During the third week of January, schools will aim to teach their students about the negative effects of name calling and ways students can avoid and prevent negative behavior.

Education World has gathered a list of lesson plans and resources for teachers to use during No Name Calling Week.

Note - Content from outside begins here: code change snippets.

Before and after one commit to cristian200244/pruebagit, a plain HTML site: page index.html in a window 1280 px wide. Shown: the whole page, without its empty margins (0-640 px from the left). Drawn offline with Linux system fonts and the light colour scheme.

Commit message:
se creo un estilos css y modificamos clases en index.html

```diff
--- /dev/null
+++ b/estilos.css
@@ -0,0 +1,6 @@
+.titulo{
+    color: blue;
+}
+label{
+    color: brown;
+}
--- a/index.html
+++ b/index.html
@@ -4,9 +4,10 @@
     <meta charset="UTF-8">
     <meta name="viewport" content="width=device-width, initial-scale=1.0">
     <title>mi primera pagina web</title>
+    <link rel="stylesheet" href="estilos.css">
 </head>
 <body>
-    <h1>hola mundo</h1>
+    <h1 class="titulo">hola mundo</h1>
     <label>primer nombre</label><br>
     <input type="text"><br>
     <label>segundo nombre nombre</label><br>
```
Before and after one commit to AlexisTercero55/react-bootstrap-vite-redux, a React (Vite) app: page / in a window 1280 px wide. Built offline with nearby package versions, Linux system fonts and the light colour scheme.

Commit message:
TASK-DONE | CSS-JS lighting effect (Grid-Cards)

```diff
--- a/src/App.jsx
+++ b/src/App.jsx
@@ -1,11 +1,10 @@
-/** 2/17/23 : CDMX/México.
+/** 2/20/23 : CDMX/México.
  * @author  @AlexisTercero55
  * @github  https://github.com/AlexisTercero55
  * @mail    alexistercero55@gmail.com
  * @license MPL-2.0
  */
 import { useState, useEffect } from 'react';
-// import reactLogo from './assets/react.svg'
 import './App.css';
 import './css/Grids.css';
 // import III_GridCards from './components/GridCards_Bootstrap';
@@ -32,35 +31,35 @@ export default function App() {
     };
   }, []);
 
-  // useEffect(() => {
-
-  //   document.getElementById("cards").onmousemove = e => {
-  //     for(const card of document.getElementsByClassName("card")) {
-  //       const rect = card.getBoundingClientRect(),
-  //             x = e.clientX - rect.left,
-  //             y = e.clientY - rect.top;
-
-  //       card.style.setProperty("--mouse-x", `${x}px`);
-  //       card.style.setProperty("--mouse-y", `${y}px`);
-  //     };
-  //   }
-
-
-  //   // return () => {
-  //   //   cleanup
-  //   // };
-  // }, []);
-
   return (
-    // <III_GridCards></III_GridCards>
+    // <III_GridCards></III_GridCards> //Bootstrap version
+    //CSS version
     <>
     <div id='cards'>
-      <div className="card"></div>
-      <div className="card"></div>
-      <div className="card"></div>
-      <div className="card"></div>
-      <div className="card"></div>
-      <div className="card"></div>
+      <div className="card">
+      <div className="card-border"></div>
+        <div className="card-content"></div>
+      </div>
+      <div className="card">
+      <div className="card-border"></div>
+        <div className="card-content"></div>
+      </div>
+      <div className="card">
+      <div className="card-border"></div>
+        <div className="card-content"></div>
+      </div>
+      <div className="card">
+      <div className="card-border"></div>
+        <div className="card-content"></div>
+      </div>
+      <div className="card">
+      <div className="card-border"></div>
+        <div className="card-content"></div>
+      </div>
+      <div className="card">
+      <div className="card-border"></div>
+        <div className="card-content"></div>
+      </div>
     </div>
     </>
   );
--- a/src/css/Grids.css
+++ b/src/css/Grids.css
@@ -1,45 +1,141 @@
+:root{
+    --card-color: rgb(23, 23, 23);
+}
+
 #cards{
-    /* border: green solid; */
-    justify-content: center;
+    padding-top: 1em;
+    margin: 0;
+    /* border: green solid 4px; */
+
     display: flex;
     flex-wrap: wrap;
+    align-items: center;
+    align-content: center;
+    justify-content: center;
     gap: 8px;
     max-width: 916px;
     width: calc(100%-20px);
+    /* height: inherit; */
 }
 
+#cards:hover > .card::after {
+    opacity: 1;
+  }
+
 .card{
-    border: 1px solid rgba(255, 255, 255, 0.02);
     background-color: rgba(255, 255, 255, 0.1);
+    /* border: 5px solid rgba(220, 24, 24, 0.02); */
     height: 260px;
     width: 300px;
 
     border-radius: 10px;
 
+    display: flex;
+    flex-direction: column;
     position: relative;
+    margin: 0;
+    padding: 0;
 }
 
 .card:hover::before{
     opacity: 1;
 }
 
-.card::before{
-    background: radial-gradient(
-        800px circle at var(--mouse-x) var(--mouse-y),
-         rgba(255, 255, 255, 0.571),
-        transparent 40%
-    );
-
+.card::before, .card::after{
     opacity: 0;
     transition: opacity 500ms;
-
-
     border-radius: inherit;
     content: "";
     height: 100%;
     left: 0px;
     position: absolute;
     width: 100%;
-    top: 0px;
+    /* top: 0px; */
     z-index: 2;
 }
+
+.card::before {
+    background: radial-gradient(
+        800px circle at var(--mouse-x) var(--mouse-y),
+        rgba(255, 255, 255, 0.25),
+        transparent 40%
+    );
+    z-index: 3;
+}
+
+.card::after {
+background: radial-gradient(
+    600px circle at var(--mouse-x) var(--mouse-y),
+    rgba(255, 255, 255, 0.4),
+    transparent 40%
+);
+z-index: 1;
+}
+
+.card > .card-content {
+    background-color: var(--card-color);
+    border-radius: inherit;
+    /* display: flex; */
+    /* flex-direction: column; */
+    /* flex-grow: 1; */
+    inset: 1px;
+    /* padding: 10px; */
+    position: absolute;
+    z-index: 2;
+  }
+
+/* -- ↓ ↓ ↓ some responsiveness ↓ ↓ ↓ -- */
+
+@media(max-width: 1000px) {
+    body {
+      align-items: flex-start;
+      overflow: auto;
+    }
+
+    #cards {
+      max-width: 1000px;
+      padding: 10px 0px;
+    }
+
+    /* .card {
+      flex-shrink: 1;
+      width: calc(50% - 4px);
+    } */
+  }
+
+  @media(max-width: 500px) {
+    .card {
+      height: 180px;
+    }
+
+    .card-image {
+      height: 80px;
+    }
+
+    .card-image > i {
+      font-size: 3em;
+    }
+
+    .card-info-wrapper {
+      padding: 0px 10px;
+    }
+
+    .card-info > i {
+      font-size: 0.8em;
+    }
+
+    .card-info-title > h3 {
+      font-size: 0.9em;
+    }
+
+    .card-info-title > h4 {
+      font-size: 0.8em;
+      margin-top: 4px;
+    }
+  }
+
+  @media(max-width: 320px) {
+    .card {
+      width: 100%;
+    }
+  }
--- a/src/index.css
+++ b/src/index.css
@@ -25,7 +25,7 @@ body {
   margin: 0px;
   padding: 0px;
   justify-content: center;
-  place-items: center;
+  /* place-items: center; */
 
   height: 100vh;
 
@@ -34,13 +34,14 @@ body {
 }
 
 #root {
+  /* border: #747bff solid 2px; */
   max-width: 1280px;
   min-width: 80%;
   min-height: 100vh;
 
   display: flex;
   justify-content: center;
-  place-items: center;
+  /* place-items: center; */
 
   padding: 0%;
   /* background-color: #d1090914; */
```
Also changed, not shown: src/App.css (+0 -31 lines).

  1. Good Character: This website offers bullying lesson plans, discussion questions, and student activities for K-12 students. 
  2. Bullying & Teasing: In this lesson plan provided for grades K-5, educators can teach their students how to not to be a bully and how to speak up when they see bullying. After the lesson plan, students will be able to ask the following questions: 
  • Are my actions or words hurting someone else's feelings?
  • Are my actions or words hurting someone else physically or making that person feel afraid?
  • Would I want someone else to do this to me?
  • Am I unfairly taking my anger out on someone?
  • Am I trying to control someone against his or her will?
  1. Books: Reading books can be just as powerful of a teaching tool as lesson plans and activities. Here is a list of five books teachers can share with their students: 
  1. Think Before You Act: In this lesson plan, students will: 
  • Be able to articulate their values regarding conduct toward others and describe why they sometimes behave in ways that conflict with their values.
  • Be able to identify alternative ways to express their feelings when they are feeling tempted or pressured to bully others.
  • Be able to describe what it means to have empathy for those who are targeted for name-calling and bullying.
  1. Are You Part of the In-Crowd?: At the end of this lesson plan, students will:
  • Be able to describe group names and labels can be negative social forces at school. 
  • Be able to communicate their reflection on the impact of social hierarchies and boundaries and ways to address these issues.
  • Be able to develop and implement a plan for reducing social boundaries in school.

Article by Kassondra Granata, Education World Contributor